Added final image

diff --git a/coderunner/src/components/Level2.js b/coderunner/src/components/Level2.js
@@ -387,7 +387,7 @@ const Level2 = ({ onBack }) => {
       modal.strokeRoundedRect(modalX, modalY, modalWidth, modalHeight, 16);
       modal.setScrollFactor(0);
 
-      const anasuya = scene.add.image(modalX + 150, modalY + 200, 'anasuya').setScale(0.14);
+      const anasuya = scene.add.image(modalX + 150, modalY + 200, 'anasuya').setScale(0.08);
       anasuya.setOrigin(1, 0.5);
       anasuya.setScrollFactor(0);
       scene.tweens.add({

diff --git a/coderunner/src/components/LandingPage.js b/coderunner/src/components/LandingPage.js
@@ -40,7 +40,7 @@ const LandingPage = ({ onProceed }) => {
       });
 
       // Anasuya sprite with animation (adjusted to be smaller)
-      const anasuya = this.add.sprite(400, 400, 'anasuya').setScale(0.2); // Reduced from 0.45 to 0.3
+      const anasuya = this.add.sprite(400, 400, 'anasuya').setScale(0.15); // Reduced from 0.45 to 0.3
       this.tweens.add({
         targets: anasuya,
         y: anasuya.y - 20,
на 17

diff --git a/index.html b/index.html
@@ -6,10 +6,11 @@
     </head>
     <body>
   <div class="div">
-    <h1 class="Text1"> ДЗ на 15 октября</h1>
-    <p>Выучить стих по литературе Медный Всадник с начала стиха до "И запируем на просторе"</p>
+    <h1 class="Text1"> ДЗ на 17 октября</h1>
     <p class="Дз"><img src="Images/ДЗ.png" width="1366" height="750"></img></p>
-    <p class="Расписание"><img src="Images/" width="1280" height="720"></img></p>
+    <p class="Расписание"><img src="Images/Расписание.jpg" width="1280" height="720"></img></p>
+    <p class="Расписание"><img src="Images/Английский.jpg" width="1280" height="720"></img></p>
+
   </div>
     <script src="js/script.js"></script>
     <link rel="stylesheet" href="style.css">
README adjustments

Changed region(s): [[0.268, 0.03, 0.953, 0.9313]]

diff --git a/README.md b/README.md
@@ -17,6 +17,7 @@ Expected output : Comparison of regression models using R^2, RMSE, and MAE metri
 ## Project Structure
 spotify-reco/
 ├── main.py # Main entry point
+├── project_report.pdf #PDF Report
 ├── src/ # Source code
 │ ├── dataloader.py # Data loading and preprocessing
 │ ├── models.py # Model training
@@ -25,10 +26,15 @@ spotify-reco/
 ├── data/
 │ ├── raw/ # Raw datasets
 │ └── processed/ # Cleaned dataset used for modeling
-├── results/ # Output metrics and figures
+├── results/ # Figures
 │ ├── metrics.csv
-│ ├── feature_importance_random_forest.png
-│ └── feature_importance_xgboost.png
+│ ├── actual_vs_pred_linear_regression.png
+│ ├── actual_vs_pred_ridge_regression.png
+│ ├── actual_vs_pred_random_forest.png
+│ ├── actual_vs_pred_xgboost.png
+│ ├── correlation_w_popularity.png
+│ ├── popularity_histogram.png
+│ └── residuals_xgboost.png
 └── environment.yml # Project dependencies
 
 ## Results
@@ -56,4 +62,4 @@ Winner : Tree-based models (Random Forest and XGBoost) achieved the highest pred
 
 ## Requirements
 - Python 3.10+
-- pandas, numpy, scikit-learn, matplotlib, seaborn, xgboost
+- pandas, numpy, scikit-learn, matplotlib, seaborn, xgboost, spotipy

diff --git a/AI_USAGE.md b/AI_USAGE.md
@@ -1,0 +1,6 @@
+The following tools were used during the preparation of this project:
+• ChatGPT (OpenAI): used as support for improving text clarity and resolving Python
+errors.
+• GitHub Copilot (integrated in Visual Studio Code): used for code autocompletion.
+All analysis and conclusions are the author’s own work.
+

──────

**PROBLEM TO SOLVE:** The line with "-│ ├── feature_importance_random_forest.png" through the last line of the entries above: output exactly those lines and nothing else.

**OUTPUT FOR THIS EXERCISE:**
-│ ├── feature_importance_random_forest.png
-│ └── feature_importance_xgboost.png
+│ ├── actual_vs_pred_linear_regression.png
+│ ├── actual_vs_pred_ridge_regression.png
+│ ├── actual_vs_pred_random_forest.png
+│ ├── actual_vs_pred_xgboost.png
+│ ├── correlation_w_popularity.png
+│ ├── popularity_histogram.png
+│ └── residuals_xgboost.png
 └── environment.yml # Project dependencies
 
 ## Results
@@ -56,4 +62,4 @@ Winner : Tree-based models (Random Forest and XGBoost) achieved the highest pred
 
 ## Requirements
 - Python 3.10+
-- pandas, numpy, scikit-learn, matplotlib, seaborn, xgboost
+- pandas, numpy, scikit-learn, matplotlib, seaborn, xgboost, spotipy

diff --git a/AI_USAGE.md b/AI_USAGE.md
@@ -1,0 +1,6 @@
+The following tools were used during the preparation of this project:
+• ChatGPT (OpenAI): used as support for improving text clarity and resolving Python
+errors.
+• GitHub Copilot (integrated in Visual Studio Code): used for code autocompletion.
+All analysis and conclusions are the author’s own work.
+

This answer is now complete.